The negotiation which had some time before commenced respecting Masinissa, was delayed from one cause after another; for the Numidian was desirous by all means of conferring with Scipio in person, and of touching his right hand in confirmation of their compact. This was the cause of Scipio's undertaking at this time a journey of such a length, and into so remote a quarter.
Masinissa, when at Gades, received information from Marcius of the approach of Scipio, and by pretending that his horses were injured by being pent up in the island, and that they not only caused a scarcity of every thing to the rest, but also felt it themselves; moreover that his cavalry were beginning to lose their energy for want of employment;
he prevailed upon Mago to allow him to cross over to the continent, to plunder the adjacent country of [p. 1210]
Having passed over, he sent forward three chiefs of the Numidians, to fix a time and place for the conference, desiring that two might be detained by Scipio as hostages. The third being sent back to conduct Masinissa to the place to which he was directed to bring him, they came to the conference with a few attendants.
The Numidian had long before been possessed with admiration of Scipio from the fame of his exploits; and his imagination had pictured to him the idea of a grand and magnificent person; but his veneration for him was still greater when he appeared before him.
For besides that his person, naturally majestic in the highest degree, was rendered still more so by his flowing hair, by his dress, which was not in a precise and ornamental style, but truly masculine and soldier-like, and also by his age, for he was then in full vigour of body, to which the bloom of youth,
renewed as it were after his late illness, had given additional fulness and sleekness.
The Numidian, who was in a manner thunderstruck by the mere effect of the meeting, thanked him for having sent home his brother's son. He affirmed, that from that time he had sought for this opportunity, which being at length presented to him, by favour of the immortal gods, he had not allowed to pass without seizing it.
That he desired to serve him and the Roman people in such a manner, as that no one foreigner should have aided the Roman interest with greater zeal than himself.
Although he had long since wished it, he had not been so able to effect it in Spain, a foreign and strange country; but that it would be easy for him to do so in that country in which he had been born and educated, under the hope of succeeding to his father's throne.
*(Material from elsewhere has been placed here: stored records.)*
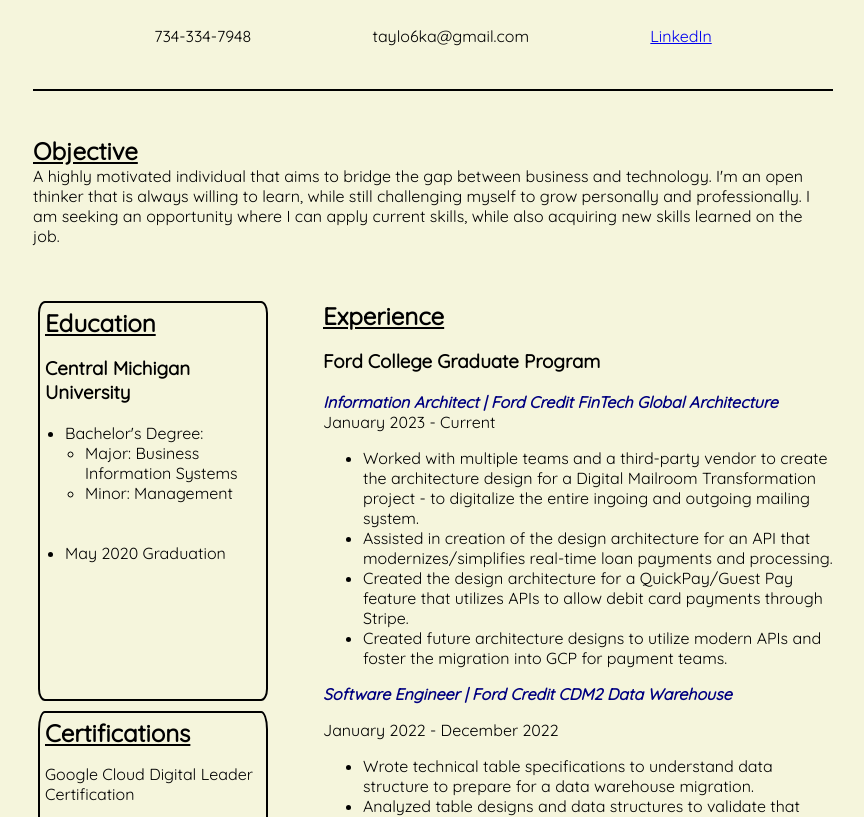
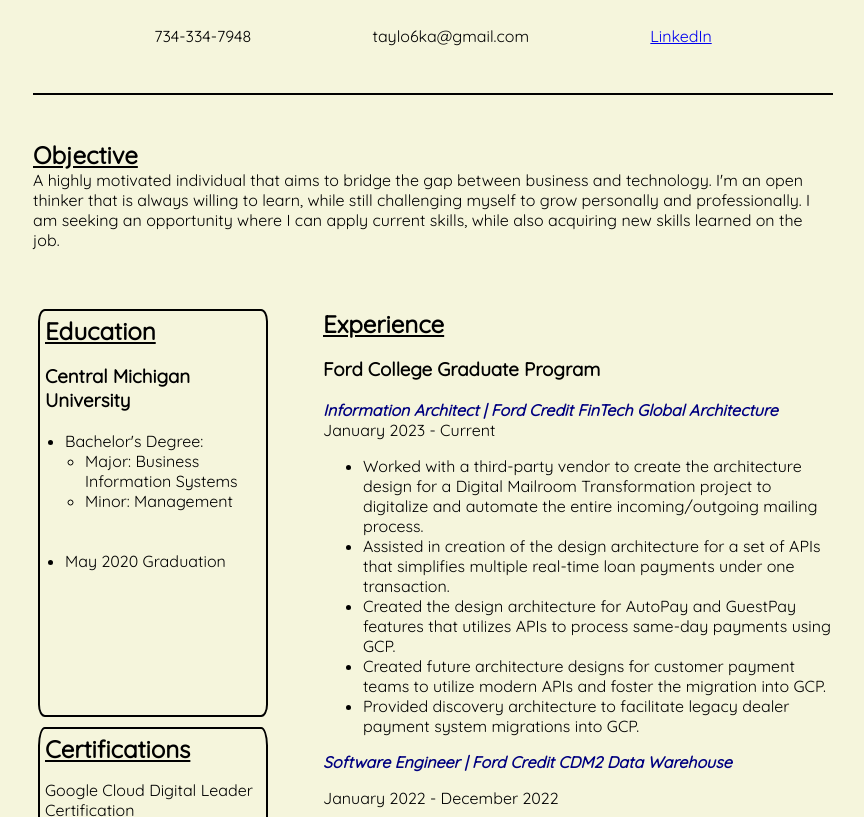
Before and after one commit to KTaylor37/resume-kyletaylor, a plain HTML site: page index.html in a window 1280 px wide. Shown: the part 122-939 px from the top of the page, without its empty margins (207-1071 px from the left). Drawn offline with Linux system fonts and the light colour scheme.

Commit message:
Update index.html
updated some of the resume bullet points

```diff
--- a/index.html
+++ b/index.html
@@ -55,10 +55,11 @@
             <h4>Information Architect | Ford Credit FinTech Global Architecture</h4>
             <p class="content">January 2023 - Current</p>
             <ul class="experience-content">
-                <li>Worked with multiple teams and a third-party vendor to create the architecture design for a Digital Mailroom Transformation project - to digitalize the entire ingoing and outgoing mailing system.</li>
-                <li>Assisted in creation of the design architecture for an API that modernizes/simplifies real-time loan payments and processing.</li>
-                <li>Created the design architecture for a QuickPay/Guest Pay feature that utilizes APIs to allow debit card payments through Stripe.</li>
-                <li>Created future architecture designs to utilize modern APIs and foster the migration into GCP for payment teams.</li>
+                <li>Worked with a third-party vendor to create the architecture design for a Digital Mailroom Transformation project to digitalize and automate the entire incoming/outgoing mailing process. </li>
+                <li>Assisted in creation of the design architecture for a set of APIs that simplifies multiple real-time loan payments under one transaction.</li>
+                <li>Created the design architecture for AutoPay and GuestPay features that utilizes APIs to process same-day payments using GCP.</li>
+                <li>Created future architecture designs for customer payment teams to utilize modern APIs and foster the migration into GCP.</li>
+                <li>Provided discovery architecture to facilitate legacy dealer payment system migrations into GCP.</li>
             </ul>
 
             <h4>Software Engineer | Ford Credit CDM2 Data Warehouse</h4>
@@ -68,8 +69,7 @@
                 <li>Analyzed table designs and data structures to validate that data from EDW warehouse was successfully migrated into GDW warehouse.</li>
                 <li>Mapped databases in efforts to decommission mainframe jobs and tables to simplify migration into GCP.</li>
                 <li>Successfully identified and decommissioned obsolete mainframe jobs.</li>
-                <li>Assisted developers in ingesting Teradata tables to GCP using Spark and Terraform.</li>
-                <li>Fixed job scheduling errors to only run on business days to reduce workloads for on-call responsibilities.</li>
+                <li>Fixed job scheduling errors to only run on business days to reduce workloads for on-call responsibilities. </li>
             </ul>
 
             <h4>Software Engineer | I-ERP Vehicle Accounting & Reporting</h4>
```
If, indeed, the Romans should send the same commander, Scipio, into Africa, he entertained a well-grounded hope that Carthage would continue to exist but a short time.
Scipio saw and heard him with the highest delight, both because he knew that he was the first man in all the cavalry of the enemy, and because the youth himself exhibited in his manner the strongest proof of a noble spirit. After mutual pledges of faith, he set out on his return to Tarraco.
Masinissa, having laid waste the adjacent lands, with the permission of the Romans, that he might not appear to have passed over into the continent to no purpose, returned to Gades.